The Biden administration’s proposal for a minimum staffing standard in nursing homes has stirred a contentious debate within the industry. If implemented, the rule would establish federal standards for nursing home staffing, mandating a registered nurse on-site at all times and setting explicit levels for RN and nurse aide staffing. However, the proposal has faced criticism from both industry stakeholders and advocates, each presenting different perspectives on the issue. Industry representatives argue that the staffing requirements constitute an “unfunded mandate” that could force nursing homes to shut down, pointing to narrow profit margins and broader workforce challenges. On the other hand, advocates contend that the standards are too weak to adequately protect residents and that nursing homes have the financial means to meet staffing requirements but may be concealing funds through complex ownership structures.
The proposed rule acknowledges challenges faced by the industry, especially in rural areas, offering additional time for compliance and exemptions for facilities dealing with tight labor markets. While not perfect, the rule aims to address longstanding issues related to staffing levels in nursing homes. However, the lack of agreement between industry leaders and advocates underscores the need for increased transparency and accountability in nursing home finances and operations.

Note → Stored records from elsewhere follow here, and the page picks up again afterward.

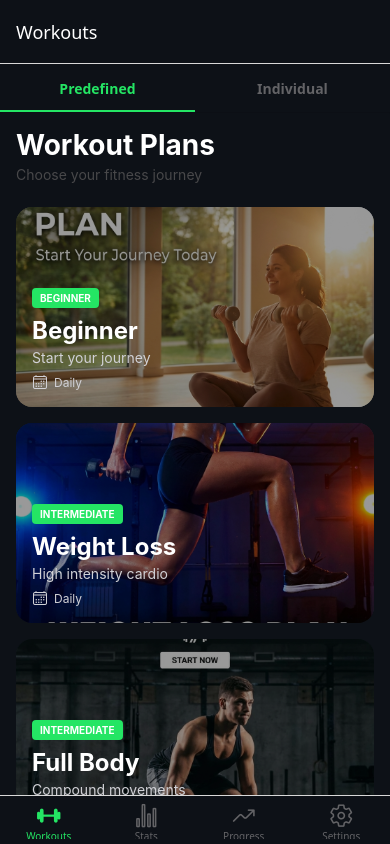
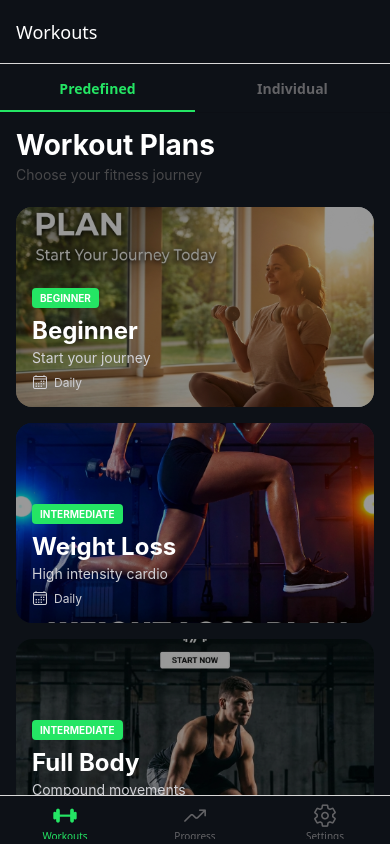
Before and after one commit to rahulreddyRR/Dumbbells, a React Native app: screen /Main in a window 390 px wide. Built offline with nearby package versions, Linux system fonts and the light colour scheme.

Commit message:
refactor: remove Statistics tab from main navigation and comment out heart icon in workout details.

```diff
--- a/src/navigation/MainTabNavigator.tsx
+++ b/src/navigation/MainTabNavigator.tsx
@@ -2,14 +2,13 @@ import React from 'react';
 import { createBottomTabNavigator } from '@react-navigation/bottom-tabs';
 import Ionicons from 'react-native-vector-icons/Ionicons';
 import { WorkoutPlansScreen } from '../screens/WorkoutPlansScreen';
-import { StatisticsScreen } from '../screens/StatisticsScreen';
+
 import { ProgressScreen } from '../screens/ProgressScreen';
 import { SettingsScreen } from '../screens/SettingsScreen';
 import { Theme } from '../theme';
 
 export type MainTabParamList = {
   WorkoutPlans: undefined;
-  Statistics: undefined;
   Progress: undefined;
   Settings: undefined;
 };
@@ -34,8 +33,6 @@ export const MainTabNavigator = () => {
 
           if (route.name === 'WorkoutPlans') {
             iconName = focused ? 'barbell' : 'barbell-outline';
-              } else if (route.name === 'Statistics') {
-                iconName = focused ? 'stats-chart' : 'stats-chart-outline';
           } else if (route.name === 'Progress') {
             iconName = focused ? 'trending-up' : 'trending-up-outline';
           } else if (route.name === 'Settings') {
@@ -53,11 +50,6 @@ export const MainTabNavigator = () => {
         options={{ title: 'Workouts' }}
       />
       <Tab.Screen
-        name="Statistics"
-        component={StatisticsScreen}
-        options={{ title: 'Stats' }}
-      />
-      <Tab.Screen
         name="Progress"
         component={ProgressScreen}
         options={{ title: 'Progress' }}
--- a/src/screens/workouts/WorkoutDetailsScreen.tsx
+++ b/src/screens/workouts/WorkoutDetailsScreen.tsx
@@ -55,9 +55,9 @@ export const WorkoutDetailsScreen: React.FC<Props> = ({ route, navigation }) =>
             <TouchableOpacity onPress={() => navigation.goBack()} style={styles.iconButton}>
               <Ionicons name="arrow-back" size={24} color={Theme.colors.white} />
             </TouchableOpacity>
-            <TouchableOpacity style={styles.iconButton}>
+            {/* <TouchableOpacity style={styles.iconButton}>
               <Ionicons name="heart-outline" size={24} color={Theme.colors.white} />
-            </TouchableOpacity>
+            </TouchableOpacity> */}
           </View>
 
           {/* Header Content */}
```
Lines whose indentation alone changed are shown as unchanged.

The Biden administration has taken steps to improve ownership transparency, but better financial data and ownership information are necessary to inform regulators and policymakers in their efforts to implement meaningful staffing standards and improve the overall quality of care in nursing homes.